Since 1999, Scotland has been trying to change this situation, facing many obstacles for instance when communities want to buy land from owners living far away from Scotland. "The situation in Scotland which has prevented the country in huge parts from sustainable rural development and societies, should be a warning example for Europe, ", said Mr. Burns when opening the conference.  

Concentrated land distribution in Europe alarming

Sylvia Kay, from the Amsterdam-based Transnational Institute (TNI), has been monitoring the situation of farming and land access in Europe for many years and has produced some alarming figures: in Europe, 3% of the farms control 52% of the land  or 11% of the big farms (over 100 ha) are controlling 75% of the European farming land.  In Bulgaria the situation is even worse, with 83.5 % of the farmland in the hands of only 2% of the farmers.

All over Europe the tendency towards big farms is increasing: in Finland large farms have increased more than fivefold a (5.5) and the farmland they control six-fold. In the Netherlands large farms have tripled.

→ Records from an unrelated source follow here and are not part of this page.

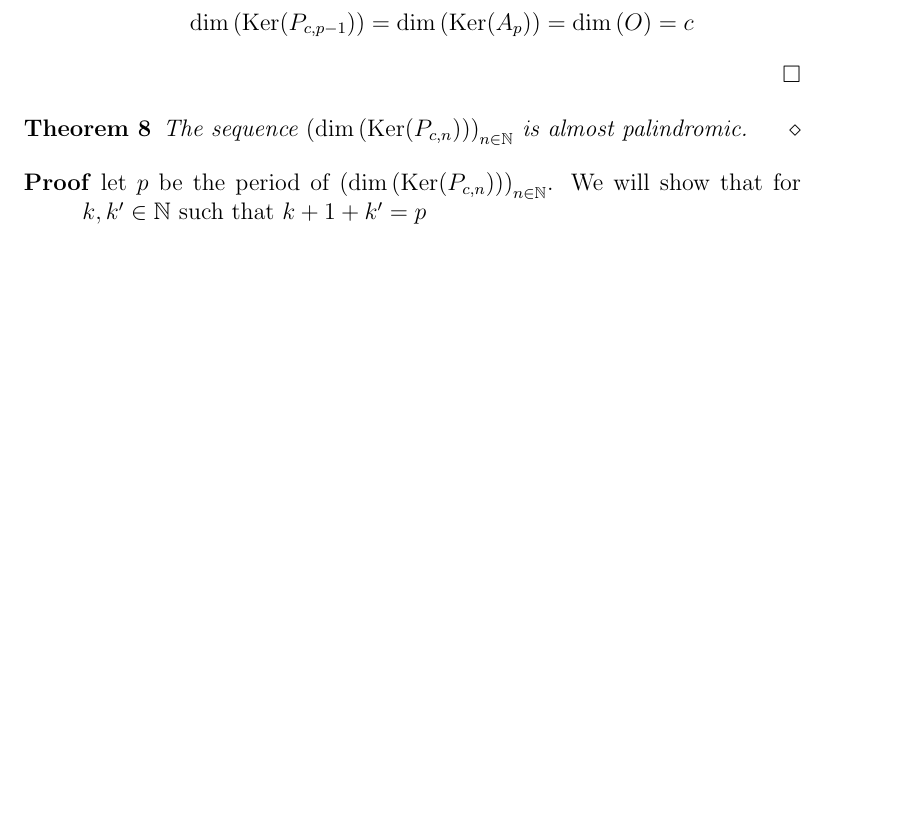
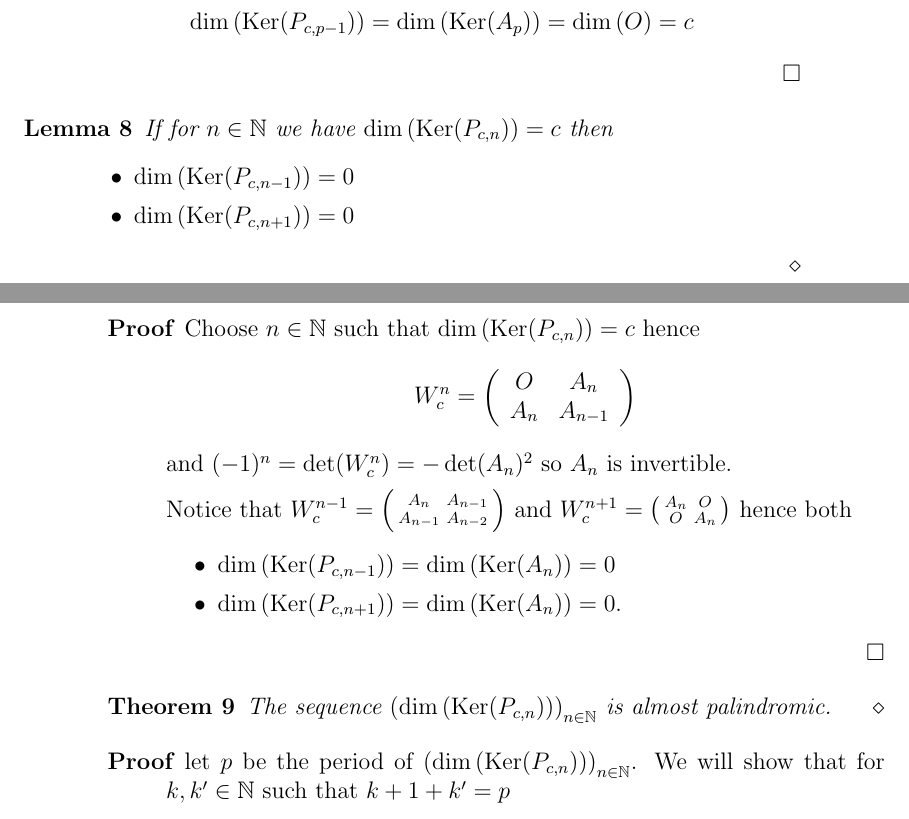
Before and after one commit to dvberkel/mathematics-articles, a LaTeX paper (articles/lightsout/periodicity/periodicity.tex, which reads articles/lightsout/periodicity/content/periodicity.tex): part of page 3 of 4 before the commit and two parts of pages 3 and 4 of 4 after it, the two joined at a grey line, cut so that both start at the same text, the shorter picture padded with empty space. Compiled offline with pdfLaTeX.

Commit message:
proof region of c

```diff
--- a/articles/lightsout/periodicity/content/periodicity.tex
+++ b/articles/lightsout/periodicity/content/periodicity.tex
@@ -215,6 +215,40 @@ E_{c} := \left(
   \]
 \end{proof}
 
+\begin{lemma}
+  If for $n\in\N$ we have $\dim\left(\Ker(P_{c,n})\right) = c$ then
+  \begin{itemize}
+    \item $\dim\left(\Ker(P_{c,n-1})\right) = 0$
+    \item $\dim\left(\Ker(P_{c,n+1})\right) = 0$
+  \end{itemize}
+\end{lemma}
+
+\begin{proof}
+  Choose $n\in\N$ such that $\dim\left(\Ker(P_{c,n})\right) = c$ hence
+  \[
+  W_{c}^{n}
+  =
+  \left(
+  \begin{array}{cc}
+    O & A_{n} \\
+    A_{n} & A_{n-1} \\
+  \end{array}
+  \right)
+  \]
+  and $(-1)^{n} = \det(W_{c}^{n}) = -\det(A_{n})^{2}$ so $A_{n}$ is
+  invertible.
+
+  Notice that
+  $W_{c}^{n-1} = \left(\begin{smallmatrix} A_{n} & A_{n-1} \\A_{n-1} & A_{n-2} \\\end{smallmatrix}\right)$
+  and
+  $W_{c}^{n+1} = \left(\begin{smallmatrix} A_{n} & O \\ O & A_{n} \\\end{smallmatrix}\right)$
+  hence both
+  \begin{itemize}
+    \item $\dim\left(\Ker(P_{c,n-1})\right) = \dim\left(\Ker(A_{n})\right) = 0$
+    \item $\dim\left(\Ker(P_{c,n+1})\right) = \dim\left(\Ker(A_{n})\right) = 0$.
+  \end{itemize}
+\end{proof}
+
 \begin{theorem}
   The sequence $\left(\dim\left(\Ker(P_{c,n})\right)\right)_{n\in\N}$
   is almost palindromic.
```
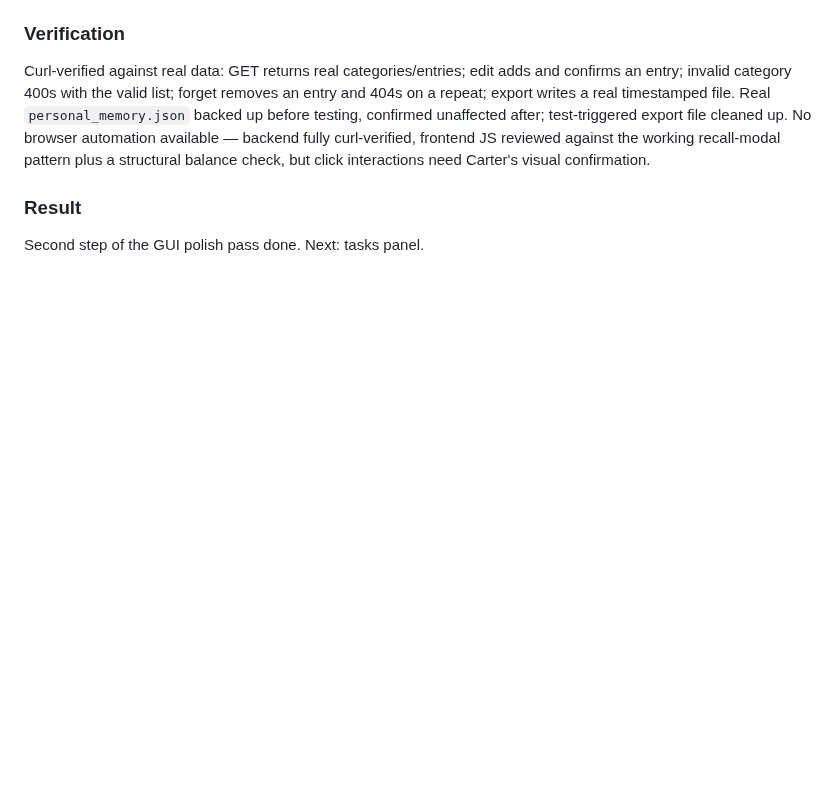
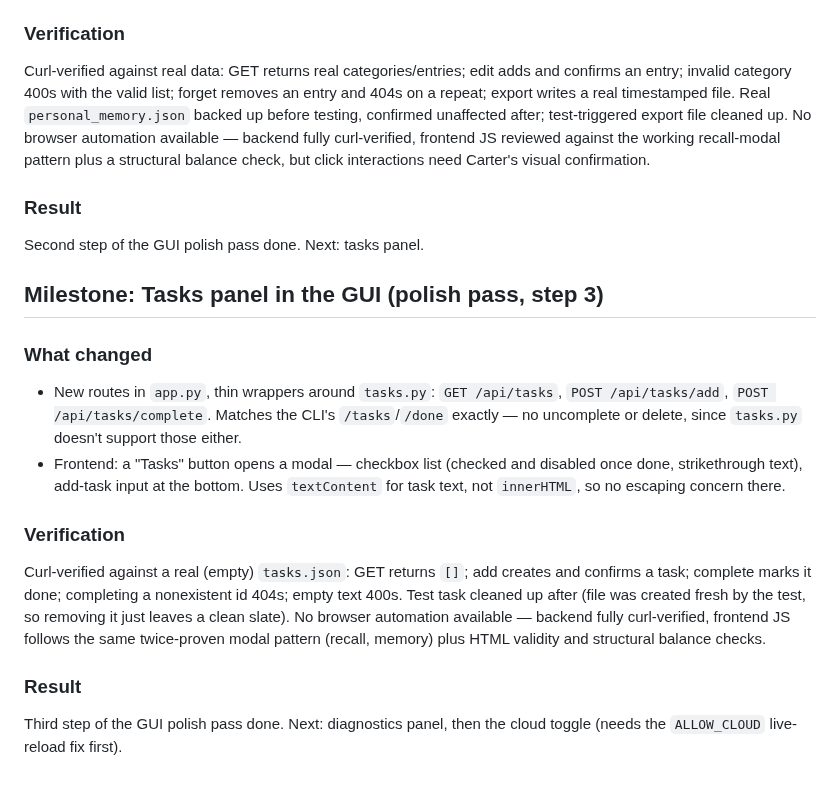
Before and after one commit to cjyanosick/asti-ai-assistant, a Markdown page: agent/PROJECT_LOG.md, the part around the change. Rendered like a GitHub page; blank space fills up the shorter version.

Commit message:
docs: document tasks panel milestone

```diff
--- a/agent/PROJECT_LOG.md
+++ b/agent/PROJECT_LOG.md
@@ -1068,3 +1068,28 @@ balance check, but click interactions need Carter's visual confirmation.
 
 ### Result
 Second step of the GUI polish pass done. Next: tasks panel.
+
+## Milestone: Tasks panel in the GUI (polish pass, step 3)
+
+### What changed
+- New routes in `app.py`, thin wrappers around `tasks.py`: `GET /api/tasks`,
+  `POST /api/tasks/add`, `POST /api/tasks/complete`. Matches the CLI's
+  `/tasks`/`/done` exactly — no uncomplete or delete, since `tasks.py`
+  doesn't support those either.
+- Frontend: a "Tasks" button opens a modal — checkbox list (checked and
+  disabled once done, strikethrough text), add-task input at the bottom.
+  Uses `textContent` for task text, not `innerHTML`, so no escaping
+  concern there.
+
+### Verification
+Curl-verified against a real (empty) `tasks.json`: GET returns `[]`; add
+creates and confirms a task; complete marks it done; completing a
+nonexistent id 404s; empty text 400s. Test task cleaned up after (file
+was created fresh by the test, so removing it just leaves a clean slate).
+No browser automation available — backend fully curl-verified, frontend
+JS follows the same twice-proven modal pattern (recall, memory) plus
+HTML validity and structural balance checks.
+
+### Result
+Third step of the GUI polish pass done. Next: diagnostics panel, then the
+cloud toggle (needs the `ALLOW_CLOUD` live-reload fix first).
```
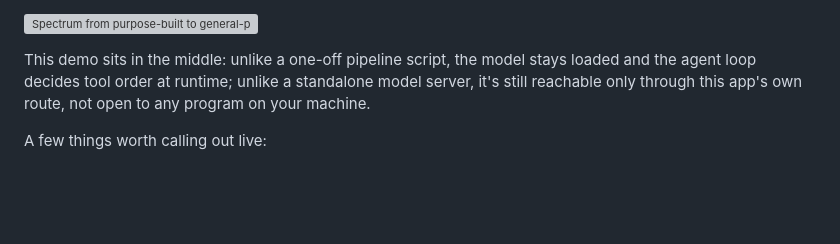
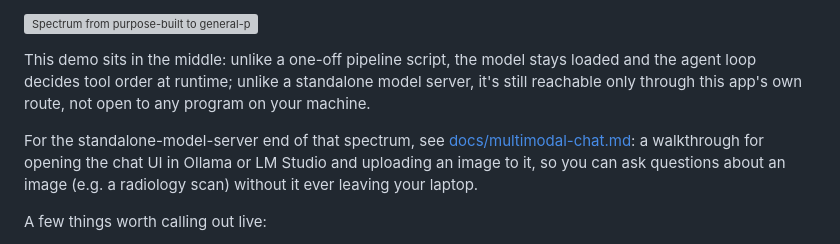
Before and after one commit to ccb-hms/local-inference-example, a Markdown page: README.md, the part around the change. Drawn GitHub-style; blank space fills up the shorter version; grey boxes are pictures that could not be loaded.

```diff
--- a/README.md
+++ b/README.md
@@ -203,6 +203,12 @@ stays loaded and the agent loop decides tool order at runtime; unlike a
 standalone model server, it's still reachable only through this app's own
 route, not open to any program on your machine.
 
+For the standalone-model-server end of that spectrum, see
+[docs/multimodal-chat.md](docs/multimodal-chat.md): a walkthrough for
+opening the chat UI in Ollama or LM Studio and uploading an image to it, so
+you can ask questions about an image (e.g. a radiology scan) without it ever
+leaving your laptop.
+
 A few things worth calling out live:
 
 - The `AgentStep` schema guarantees the model's output always parses as
```
Also changed, not shown: docs/multimodal-chat.md (added, +121 -0 lines).
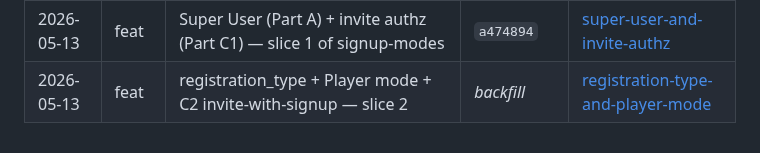
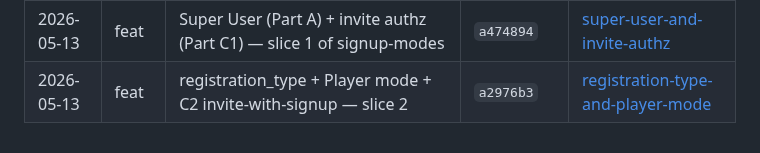
Before and after one commit to etnalov07/pitch_tracker, a Markdown page: docs/changes/README.md, the part around the change. GitHub-like rendering.

Commit message:
docs: backfill commit SHA on slice 2 change doc
Co-Authored-By: Claude Opus 4.7 (1M context) <noreply@anthropic.com>

```diff
--- a/docs/changes/README.md
+++ b/docs/changes/README.md
@@ -21,4 +21,4 @@ Per-feature/per-fix change docs combining the plan summary and what shipped. Eac
 | 2026-05-12 | feat  | Standalone opponent roster — add pitchers & batters without a game      | `d089a32`            | [standalone-opponent-roster](2026-05-12-standalone-opponent-roster.md)                               |
 | 2026-05-12 | fix   | Command Grade A1 — adjacent-column row split + dead import cleanup      | `06c50c3`            | [command-grade-a1](2026-05-12-command-grade-a1.md)                                                   |
 | 2026-05-13 | feat  | Super User (Part A) + invite authz (Part C1) — slice 1 of signup-modes  | `a474894`            | [super-user-and-invite-authz](2026-05-13-super-user-and-invite-authz.md)                             |
-| 2026-05-13 | feat  | registration_type + Player mode + C2 invite-with-signup — slice 2       | _backfill_           | [registration-type-and-player-mode](2026-05-13-registration-type-and-player-mode.md)                 |
+| 2026-05-13 | feat  | registration_type + Player mode + C2 invite-with-signup — slice 2       | `a2976b3`            | [registration-type-and-player-mode](2026-05-13-registration-type-and-player-mode.md)                 |
```
Also changed, not shown: docs/changes/2026-05-13-registration-type-and-player-mode.md (+1 -1 lines).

At the same time Europe is facing a massive decline of small scale farms (up to 10 ha): of the 12 million in operation in 1995 until 2013 only 8 million have survived, which equals a 33% reduction. In Estonia the situation is even worse: in only 10 years – between 2003 and 2013 - 62% of small farms vanished.

Rural areas – a key priority of the EESC's work

The high concentration of ownership, both on the supplier and customer side, and the trend towards fewer but larger farms are causing problems in the upstream and downstream economy, cutting many jobs and hollowing out rural areas. 

The EESC has been working for a long time on solutions to improve the situation of rural areas, and has called for both support for small farmers and a more just and sustainable European CAP. The EESC is also particularly concerned about some of the consequences of the free movement of capital within the EU as enshrined in the Treaties and has called on the European Parliament and the Council to discuss whether the principle of free movement of capital should be guaranteed in respect of the alienation and acquisition of agricultural land.